Another author inspired by Middle-Earth is Charles de Lint. This author feels that Tolkien woke up his sense of wonder. What impressed him was the Story, with fleshed out characters and good themes. He believes few Fantasy books do that today. There needs to be a balance between imagination and reason as Tolkien believed. A Fantasy book needs a strong story and interesting characters to touch the hearts of readers. Mr. de Lint practices this in his writing.

Tolkien’s influence stretches to women authors too. Robin Hobb’s essay talks about growing up in Alaska and Lord of the Rings making a strong impression on her. As a writer, he raised the bar for her to make writing Fantasy a challenge for her. She learned that a Fantasy story can have depth. Ms. Hobb’s essay is interesting and thoughtful. It has wonderful insights on how Tolkien’s work sent a generation of writers on a quest.

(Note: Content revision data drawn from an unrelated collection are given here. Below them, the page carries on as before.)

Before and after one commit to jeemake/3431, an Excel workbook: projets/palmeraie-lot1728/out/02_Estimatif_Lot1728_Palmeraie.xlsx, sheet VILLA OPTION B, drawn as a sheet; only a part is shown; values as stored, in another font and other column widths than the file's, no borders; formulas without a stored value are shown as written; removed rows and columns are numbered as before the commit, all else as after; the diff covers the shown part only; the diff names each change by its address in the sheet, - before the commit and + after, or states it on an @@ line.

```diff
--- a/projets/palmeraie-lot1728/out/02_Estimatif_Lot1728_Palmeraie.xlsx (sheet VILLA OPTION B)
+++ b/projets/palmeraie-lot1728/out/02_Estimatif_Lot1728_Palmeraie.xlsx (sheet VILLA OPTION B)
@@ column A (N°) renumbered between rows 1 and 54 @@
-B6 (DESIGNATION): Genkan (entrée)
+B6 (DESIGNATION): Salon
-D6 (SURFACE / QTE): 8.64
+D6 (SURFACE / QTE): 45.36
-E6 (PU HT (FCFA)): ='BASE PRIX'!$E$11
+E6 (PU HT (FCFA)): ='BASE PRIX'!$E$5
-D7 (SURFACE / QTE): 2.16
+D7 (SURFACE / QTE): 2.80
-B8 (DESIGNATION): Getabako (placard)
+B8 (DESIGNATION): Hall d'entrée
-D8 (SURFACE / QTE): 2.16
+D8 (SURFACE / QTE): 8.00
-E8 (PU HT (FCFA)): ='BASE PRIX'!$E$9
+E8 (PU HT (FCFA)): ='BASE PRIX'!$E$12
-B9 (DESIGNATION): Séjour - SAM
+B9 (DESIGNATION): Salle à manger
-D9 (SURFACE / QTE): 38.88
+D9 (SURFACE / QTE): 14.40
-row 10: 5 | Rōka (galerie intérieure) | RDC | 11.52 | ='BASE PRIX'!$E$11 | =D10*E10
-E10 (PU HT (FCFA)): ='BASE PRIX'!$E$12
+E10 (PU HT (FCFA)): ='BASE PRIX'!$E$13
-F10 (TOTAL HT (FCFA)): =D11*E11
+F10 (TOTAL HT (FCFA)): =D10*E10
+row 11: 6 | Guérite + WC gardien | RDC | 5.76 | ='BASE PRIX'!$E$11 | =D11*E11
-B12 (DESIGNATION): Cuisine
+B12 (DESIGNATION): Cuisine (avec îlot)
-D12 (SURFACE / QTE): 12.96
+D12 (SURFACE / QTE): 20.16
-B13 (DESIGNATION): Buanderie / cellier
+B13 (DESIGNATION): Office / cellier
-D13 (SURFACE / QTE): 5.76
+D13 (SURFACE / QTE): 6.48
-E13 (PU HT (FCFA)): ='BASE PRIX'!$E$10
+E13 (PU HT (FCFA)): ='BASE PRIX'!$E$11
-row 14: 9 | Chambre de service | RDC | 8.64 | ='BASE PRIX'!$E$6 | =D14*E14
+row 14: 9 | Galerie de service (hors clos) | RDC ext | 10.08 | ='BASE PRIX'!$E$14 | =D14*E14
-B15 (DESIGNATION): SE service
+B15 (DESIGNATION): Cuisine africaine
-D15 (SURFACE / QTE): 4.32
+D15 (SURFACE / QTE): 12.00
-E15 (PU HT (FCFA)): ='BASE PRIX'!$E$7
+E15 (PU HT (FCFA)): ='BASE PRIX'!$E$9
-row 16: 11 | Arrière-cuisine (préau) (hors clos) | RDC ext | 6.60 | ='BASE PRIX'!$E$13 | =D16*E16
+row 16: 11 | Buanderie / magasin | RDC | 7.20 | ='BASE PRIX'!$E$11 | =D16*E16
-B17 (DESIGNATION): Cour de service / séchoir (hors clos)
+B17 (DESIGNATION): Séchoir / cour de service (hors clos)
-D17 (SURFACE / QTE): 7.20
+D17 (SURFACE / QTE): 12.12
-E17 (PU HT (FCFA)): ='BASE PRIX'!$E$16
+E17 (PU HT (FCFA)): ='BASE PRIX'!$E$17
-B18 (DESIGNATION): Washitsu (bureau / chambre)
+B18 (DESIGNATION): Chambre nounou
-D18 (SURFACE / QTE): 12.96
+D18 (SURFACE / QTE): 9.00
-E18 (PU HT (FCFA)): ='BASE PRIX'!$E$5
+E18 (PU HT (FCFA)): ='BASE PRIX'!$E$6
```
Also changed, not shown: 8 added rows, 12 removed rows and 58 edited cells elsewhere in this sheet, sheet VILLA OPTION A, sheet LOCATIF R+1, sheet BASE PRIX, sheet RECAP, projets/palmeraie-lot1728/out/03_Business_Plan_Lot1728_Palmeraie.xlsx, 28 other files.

One of the most interesting essays is by Orson Scott Card. In “How Tolkien Means,” he talks about how literary critics and scholars miss what most readers understand in Tolkien’s books. Tolkien felt that stories need to be experienced, not decoded. He wants readers to enjoy the story and not worry about symbols. Mr. Card goes on to elaborate on this point for the rest of the essay. This is a very interesting, thoughtful essay that Fantasy readers will enjoy.

In “The Myth-Maker,” Fantasy author Lisa Goldstein discusses why Lord of the Ringsis so powerful a work. She thinks it is because people have a need for myth. Tolkien fed that need with his poetic language and mythic rhythms. He provided an epic experience for readers at a time it was needed. Ms. Goldstein gives a clear, concise viewpoint on Tolkien’s works.

Meditations on Middle-Earth edited by Karen Haber is an interesting book of essays. Various Fantasy authors write about how Tolkien’s Lord of the Rings changed their lives and influenced their writing. Fantasy grew as a genre thanks to Tolkien’s book. He speaks to something in every reader through story, language and mythic patterns. This is an informative companion piece that will enhance a reader’s understanding and enjoyment of Tolkien. Try it out.